“We’ve just had a huge turnout, absolutely huge. We schedule[d] three shows in the afternoon, and we had to do an extra one, and all of them have been full,” Knocke said. “Around two o’clock we had people lined down around the cafeteria. That many people we’ve never had. If we filled the planetarium in years past, we were good. Some shows last year, I think we had six people show up so this really is the biggest group we’ve ever had.”
The CMAA donated space memorabilia was also a high point for many of the visitors. Children and adults looked at newspapers and magazines dating back to the 1960s which highlighted events like the first man in space and the first men on the moon.
CMAA member Randall Durk spent much of his life gathering the tokens because of an interest in space and decided to display them for the benefit of the community at Astronomy Day.
“I’ve collected all of this over my life, but I’ve stopped now that I’m getting old. I’ve always liked this stuff, and it was just a way to satisfy my interest in the subject I suppose,” Durk said. “It’s all really interesting, and it’s just nice to be able to show the area some of these things in this sort of format.”
Part of the celebrations also included a telescope demonstration and lesson where Durk would teach attendees how to use a telescope correctly and focus on different objects in the night sky. However, the cloudy conditions and mind-afternoon rain cancelled that portion.

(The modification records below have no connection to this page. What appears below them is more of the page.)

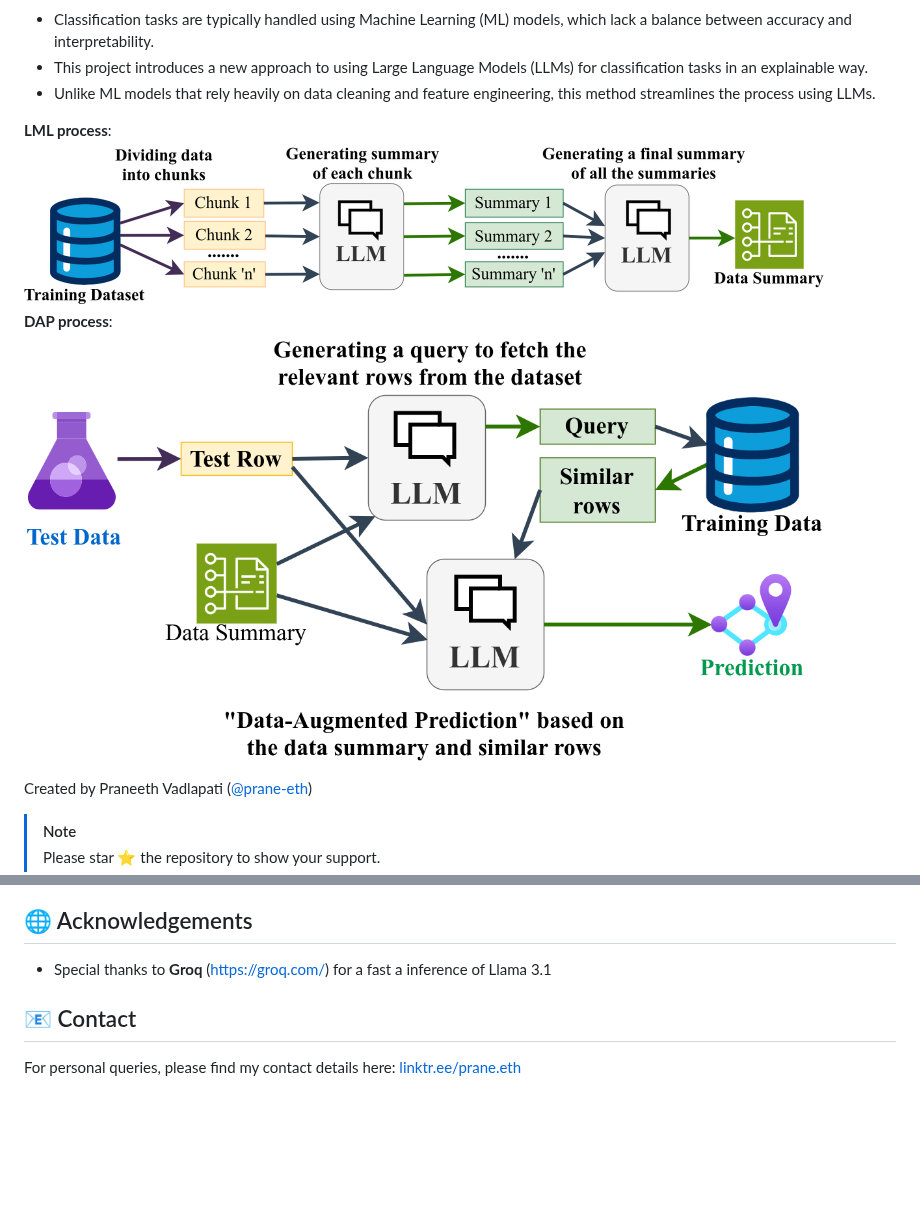
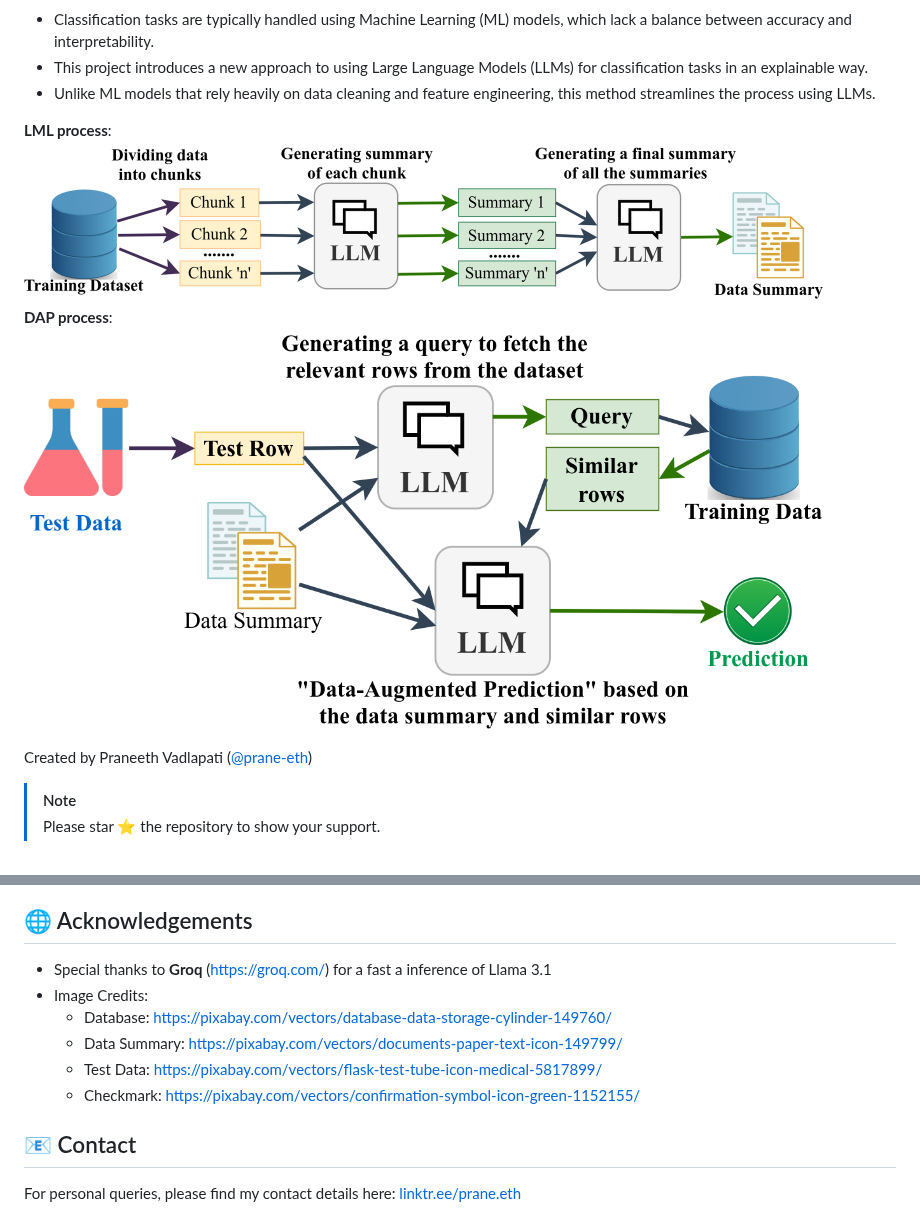
Before and after one commit to Pro-GenAI/LML-DAP, a Markdown page: README.md, 2 parts joined by grey strips. Rendered like a GitHub page; pictures changed too: files/DAP.png, files/LML.png; blank space fills up the shorter version.

Commit message:
Updated flowcharts

```diff
--- a/README.md
+++ b/README.md
@@ -77,6 +77,11 @@ Use it at your own risk. The code is provided as is without any guarantees or wa
 
 ## :globe_with_meridians: Acknowledgements
 - Special thanks to **Groq** (https://groq.com/) for a fast a inference of Llama 3.1
+- Image Credits:
+	- Database: https://pixabay.com/vectors/database-data-storage-cylinder-149760/
+	- Data Summary: https://pixabay.com/vectors/documents-paper-text-icon-149799/
+	- Test Data: https://pixabay.com/vectors/flask-test-tube-icon-medical-5817899/
+	- Checkmark: https://pixabay.com/vectors/confirmation-symbol-icon-green-1152155/
 
 
 ## :email: Contact
```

Nevertheless, RBHS sophomore Andrew Neugarten said he enjoyed his time at the event as both a visitor and volunteer.
“I’ve only been helping out for a couple days actually so far, but I’ve always loved space and it just seemed like a logical place to go and volunteer,” Neugarten said. “The amount of people that showed up definitely surprised me, but it was a really cool event so it made sense.”
Though most of the shows now are geared toward astronomy, there are plans for a future expansion into other science fields as well as increased number of shows. Both depend on the amount of positive feedback from community members.
“I think it’s just a great resource. It’s a place for the community to take their kids to learn about science,” Knocke said. “We’re going to be able to start offering public shows every second Saturday of the month, and we’ll start off with two shows, but we may have to expand that based on the public’s reaction. We’re just trying to test the waters and see what the response is, and it’s been great so far.”
By Sami Pathan